### Prompt
Your answer should consist only of the records, copied exactly, with the images removed.

[Excerpted records — start]

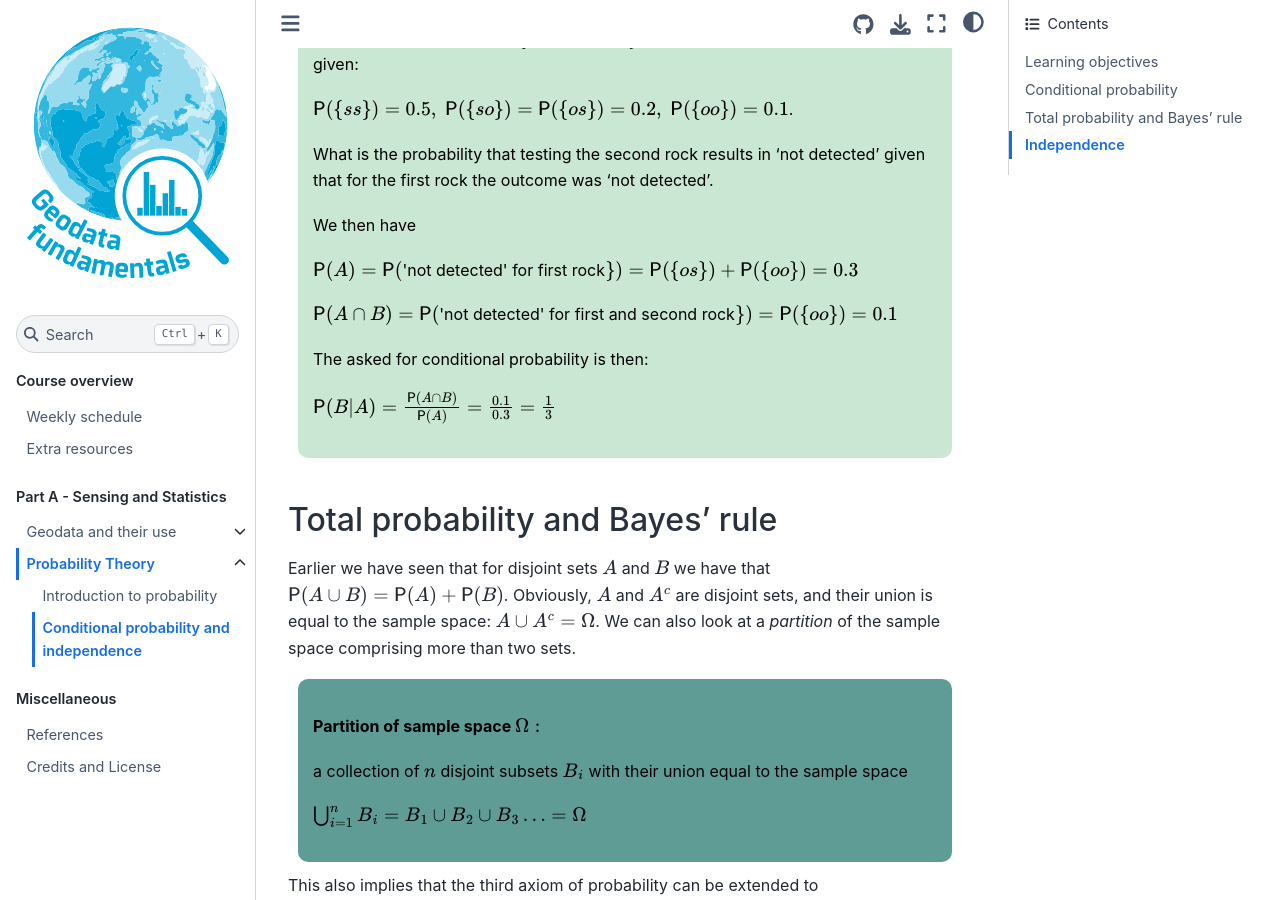
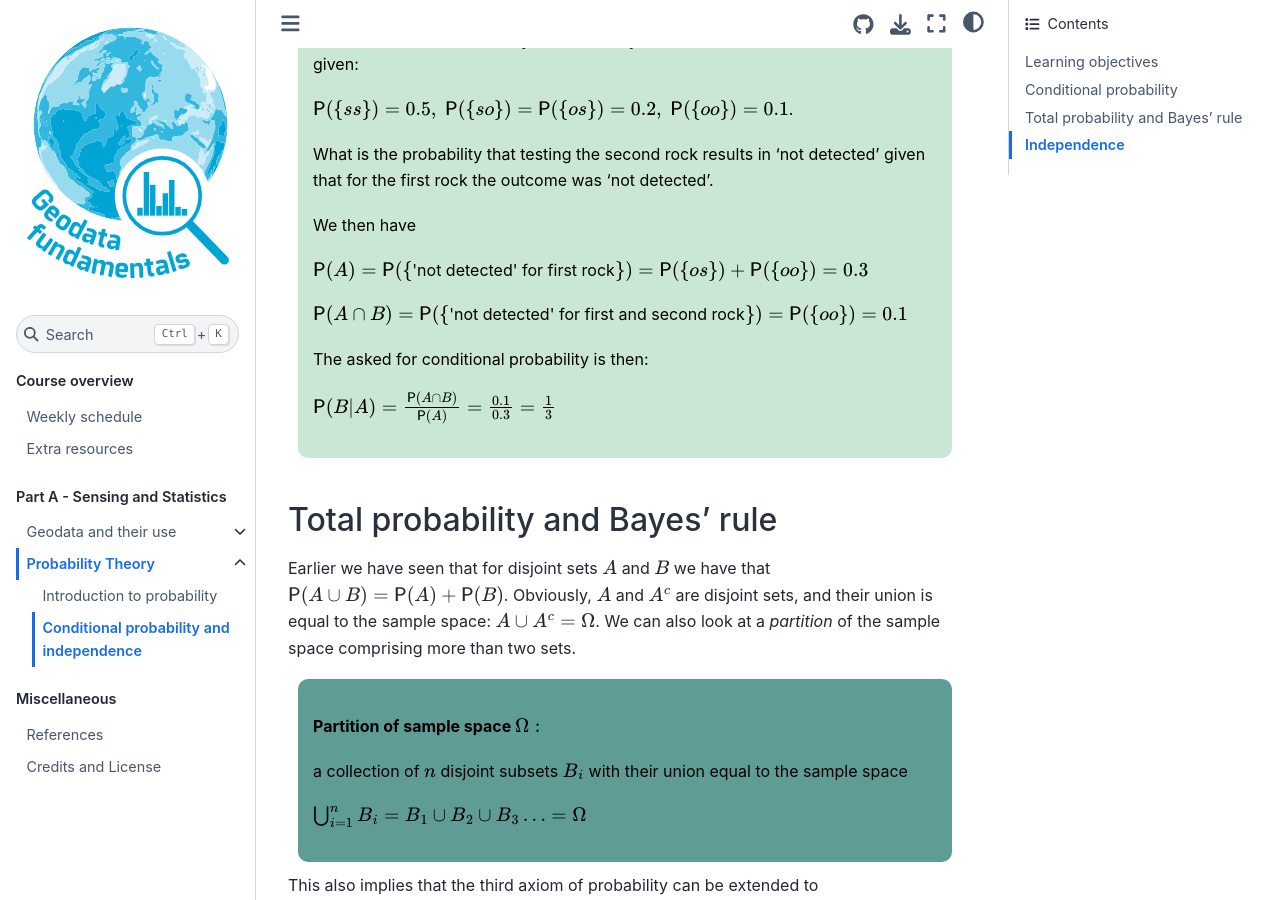
Before and after one commit to BScECT/geofun, a Jupyter Book: the page built from book/1_sensing_and_statistics/probability_theory/CondProb.md, in a window 1280 px wide and 900 px high, scrolled down 2226 px. Built offline with Jupyter Book 1.0.4 settings and Sphinx 7.4.7 and the Sphinx Book theme 1.1.4, drawn with Linux system fonts in a browser that asks for light colours; comment, search, counter and statistics services are not loaded; some of the changed text lies outside the part shown.

Commit message:
1702_3 correction

```diff
--- a/book/1_sensing_and_statistics/probability_theory/CondProb.md
+++ b/book/1_sensing_and_statistics/probability_theory/CondProb.md
@@ -85,9 +85,9 @@ What is the probability that testing the second rock results in 'not detected' g
 
 We then have
 
-$\mathsf{P}(A)=\mathsf{P}(\text{'not detected' for first rock}\})=\mathsf{P}(\{os\})+\mathsf{P}(\{oo\})=0.3$
+$\mathsf{P}(A)=\mathsf{P}(\{\text{'not detected' for first rock}\})=\mathsf{P}(\{os\})+\mathsf{P}(\{oo\})=0.3$
 
-$\mathsf{P}(A\cap B)=\mathsf{P}(\text{'not detected' for first and second rock}\})=\mathsf{P}(\{oo\})=0.1$
+$\mathsf{P}(A\cap B)=\mathsf{P}(\{\text{'not detected' for first and second rock}\})=\mathsf{P}(\{oo\})=0.1$
 
 The asked for conditional probability is then:
 
```
Also changed, not shown: other parts of book/1_sensing_and_statistics/probability_theory/CondProb.md (+0 -16 lines).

[Excerpted records — finish]

### Answer box
Before and after one commit to BScECT/geofun, a Jupyter Book: the page built from book/1_sensing_and_statistics/probability_theory/CondProb.md, in a window 1280 px wide and 900 px high, scrolled down 2226 px. Built offline with Jupyter Book 1.0.4 settings and Sphinx 7.4.7 and the Sphinx Book theme 1.1.4, drawn with Linux system fonts in a browser that asks for light colours; comment, search, counter and statistics services are not loaded; some of the changed text lies outside the part shown.

Commit message:
1702_3 correction

```diff
--- a/book/1_sensing_and_statistics/probability_theory/CondProb.md
+++ b/book/1_sensing_and_statistics/probability_theory/CondProb.md
@@ -85,9 +85,9 @@ What is the probability that testing the second rock results in 'not detected' g
 
 We then have
 
-$\mathsf{P}(A)=\mathsf{P}(\text{'not detected' for first rock}\})=\mathsf{P}(\{os\})+\mathsf{P}(\{oo\})=0.3$
+$\mathsf{P}(A)=\mathsf{P}(\{\text{'not detected' for first rock}\})=\mathsf{P}(\{os\})+\mathsf{P}(\{oo\})=0.3$
 
-$\mathsf{P}(A\cap B)=\mathsf{P}(\text{'not detected' for first and second rock}\})=\mathsf{P}(\{oo\})=0.1$
+$\mathsf{P}(A\cap B)=\mathsf{P}(\{\text{'not detected' for first and second rock}\})=\mathsf{P}(\{oo\})=0.1$
 
 The asked for conditional probability is then:
 
```
Also changed, not shown: other parts of book/1_sensing_and_statistics/probability_theory/CondProb.md (+0 -16 lines).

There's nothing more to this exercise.